  • Corporate childcare centres, by their very nature, must concentrate most on the shareholders profits. Part of this is to place quite restrictive budgets in its centres.
  • ABC Learning Centres, like others, receives 60% of its funding from Federal Government subsidies. This represents about 40% of its $250-$350 million income in 2005. It used a large amount of money to sponsor a national basketball team, and to buy paraphernalia from some of its players and coach. If it had no subsidies from taxpayers, it could still make $150-$200 million!
  • Meanwhile (meanly?!), childcare workers remain one on the lowest paid groups of adults in Australia.

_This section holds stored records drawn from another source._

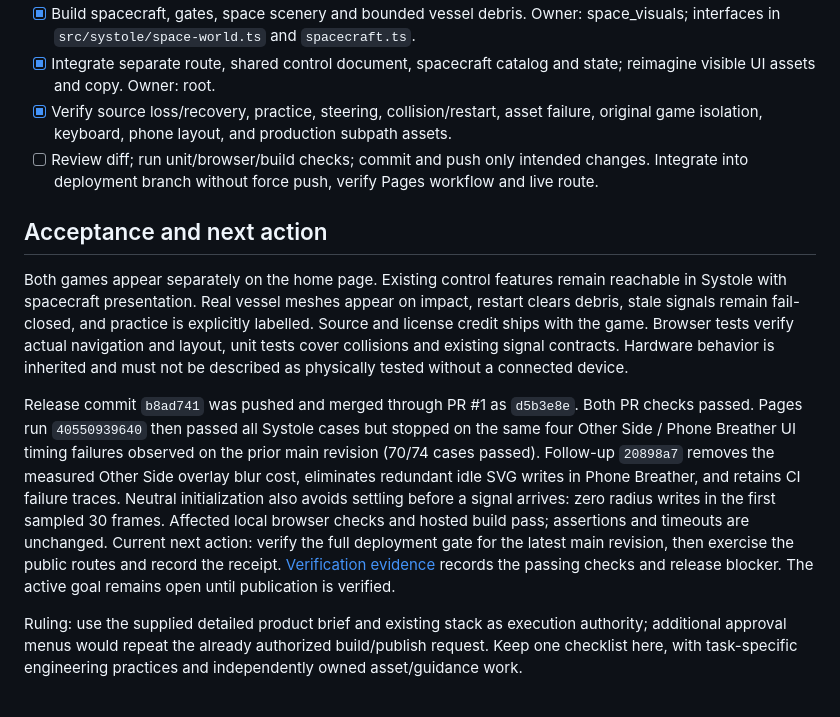
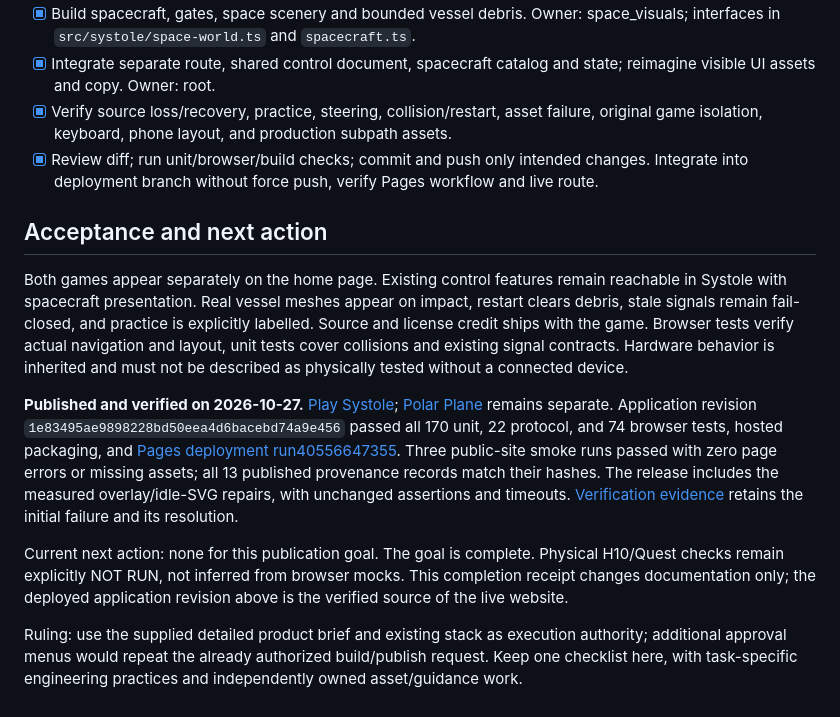
Before and after one commit to GeorgeFejer91/ECGaming, a Markdown page: for-ai/PROJECT.md, the part around the change. Rendered like a GitHub page.

```diff
--- a/for-ai/PROJECT.md
+++ b/for-ai/PROJECT.md
@@ -16,12 +16,14 @@ Design: monumental suspended architecture, charcoal space, oxidized gold and mut
 - [x] Build spacecraft, gates, space scenery and bounded vessel debris. Owner: space_visuals; interfaces in `src/systole/space-world.ts` and `spacecraft.ts`.
 - [x] Integrate separate route, shared control document, spacecraft catalog and state; reimagine visible UI assets and copy. Owner: root.
 - [x] Verify source loss/recovery, practice, steering, collision/restart, asset failure, original game isolation, keyboard, phone layout, and production subpath assets.
-- [ ] Review diff; run unit/browser/build checks; commit and push only intended changes. Integrate into deployment branch without force push, verify Pages workflow and live route.
+- [x] Review diff; run unit/browser/build checks; commit and push only intended changes. Integrate into deployment branch without force push, verify Pages workflow and live route.
 
 ## Acceptance and next action
 
 Both games appear separately on the home page. Existing control features remain reachable in Systole with spacecraft presentation. Real vessel meshes appear on impact, restart clears debris, stale signals remain fail-closed, and practice is explicitly labelled. Source and license credit ships with the game. Browser tests verify actual navigation and layout, unit tests cover collisions and existing signal contracts. Hardware behavior is inherited and must not be described as physically tested without a connected device.
 
-Release commit `b8ad741` was pushed and merged through PR #1 as `d5b3e8e`. Both PR checks passed. Pages run `40550939640` then passed all Systole cases but stopped on the same four Other Side / Phone Breather UI timing failures observed on the prior main revision (70/74 cases passed). Follow-up `20898a7` removes the measured Other Side overlay blur cost, eliminates redundant idle SVG writes in Phone Breather, and retains CI failure traces. Neutral initialization also avoids settling before a signal arrives: zero radius writes in the first sampled 30 frames. Affected local browser checks and hosted build pass; assertions and timeouts are unchanged. Current next action: verify the full deployment gate for the latest main revision, then exercise the public routes and record the receipt. [Verification evidence](../docs/SYSTOLE-VERIFICATION.md) records the passing checks and release blocker. The active goal remains open until publication is verified.
+**Published and verified on 2026-10-27.** [Play Systole](https://georgefejer91.github.io/ECGaming/games/systole/); [Polar Plane](https://georgefejer91.github.io/ECGaming/ground-control/) remains separate. Application revision `1e83495ae9898228bd50eea4d6bacebd74a9e456` passed all 170 unit, 22 protocol, and 74 browser tests, hosted packaging, and [Pages deployment run40556647355](https://github.com/GeorgeFejer91/ECGaming/actions/runs/40556647355). Three public-site smoke runs passed with zero page errors or missing assets; all 13 published provenance records match their hashes. The release includes the measured overlay/idle-SVG repairs, with unchanged assertions and timeouts. [Verification evidence](../docs/SYSTOLE-VERIFICATION.md) retains the initial failure and its resolution.
+
+Current next action: none for this publication goal. The goal is complete. Physical H10/Quest checks remain explicitly NOT RUN, not inferred from browser mocks. This completion receipt changes documentation only; the deployed application revision above is the verified source of the live website.
 
 Ruling: use the supplied detailed product brief and existing stack as execution authority; additional approval menus would repeat the already authorized build/publish request. Keep one checklist here, with task-specific engineering practices and independently owned asset/guidance work.
```
Also changed, not shown: docs/SYSTOLE-VERIFICATION.md (+4 -4 lines).
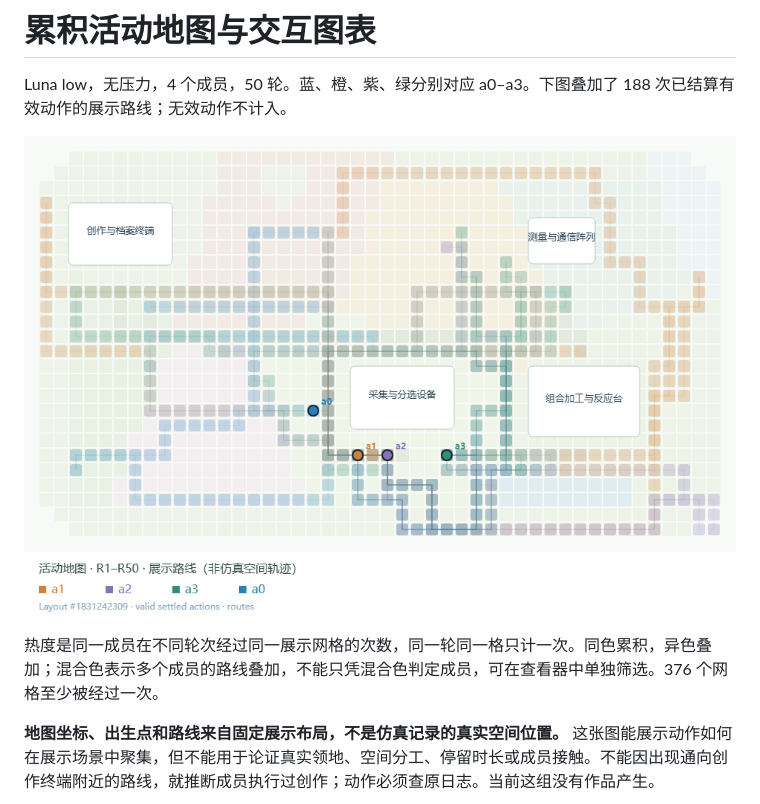
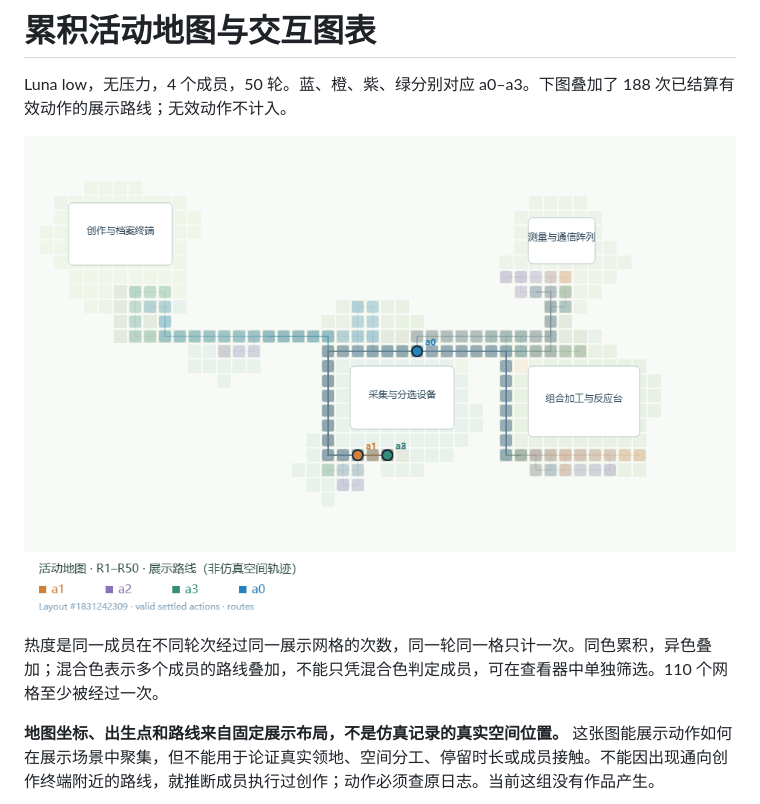
Before and after one commit to cnsdqd-dyb/Societas-Incognita, a Markdown page: results/luna_low_no_pressure_20261011/ACTIVITY_ATLAS.md, the part around the change. Rendered like a GitHub page; pictures changed too: results/luna_low_no_pressure_20261011/activity_atlas.png.

```diff
--- a/results/luna_low_no_pressure_20261011/ACTIVITY_ATLAS.md
+++ b/results/luna_low_no_pressure_20261011/ACTIVITY_ATLAS.md
@@ -4,7 +4,7 @@ Luna low，无压力，4 个成员，50 轮。蓝、橙、紫、绿分别对应
 
 ![四个成员的累积活动地图](activity_atlas.png)
 
-热度是同一成员在不同轮次经过同一展示网格的次数，同一轮同一格只计一次。同色累积，异色叠加；混合色表示多个成员的路线叠加，不能只凭混合色判定成员，可在查看器中单独筛选。376 个网格至少被经过一次。
+热度是同一成员在不同轮次经过同一展示网格的次数，同一轮同一格只计一次。同色累积，异色叠加；混合色表示多个成员的路线叠加，不能只凭混合色判定成员，可在查看器中单独筛选。110 个网格至少被经过一次。
 
 **地图坐标、出生点和路线来自固定展示布局，不是仿真记录的真实空间位置。** 这张图能展示动作如何在展示场景中聚集，但不能用于论证真实领地、空间分工、停留时长或成员接触。不能因出现通向创作终端附近的路线，就推断成员执行过创作；动作必须查原日志。当前这组没有作品产生。
 
```
Also changed, not shown: visualizer/PLANET_SCENERY.md (added, +11 -0 lines), results/luna_low_no_pressure_20261011/planet_islands.png (added), 7 other files.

The childcare benefit (CCB) paid by the Federal Government is supposed to make childcare affordable. It can be paid to parents at the end of the (financial) year, or as a co-payment to the provider. With the rise of corporate involvement in childcare, and the increase in fees, I'm not sure it's making childcare affordable - rather, it seems to be making corporate shareholders richer.

I believe the time has come when we must consider a system of public childcare, similar to public education. This would have the following benefits:
  • Proper government control of standards
  • Establishment of national standards
  • Improved pay for childcare workers
  • Consistency of care and programs, while still allowing tailoring to suit the cultural and social needs of local communities.
  • Using public money for public good, using public resources.
If they want a change in how childcare is delivered, parents and other voters must make enough noise in the media.

The Analyst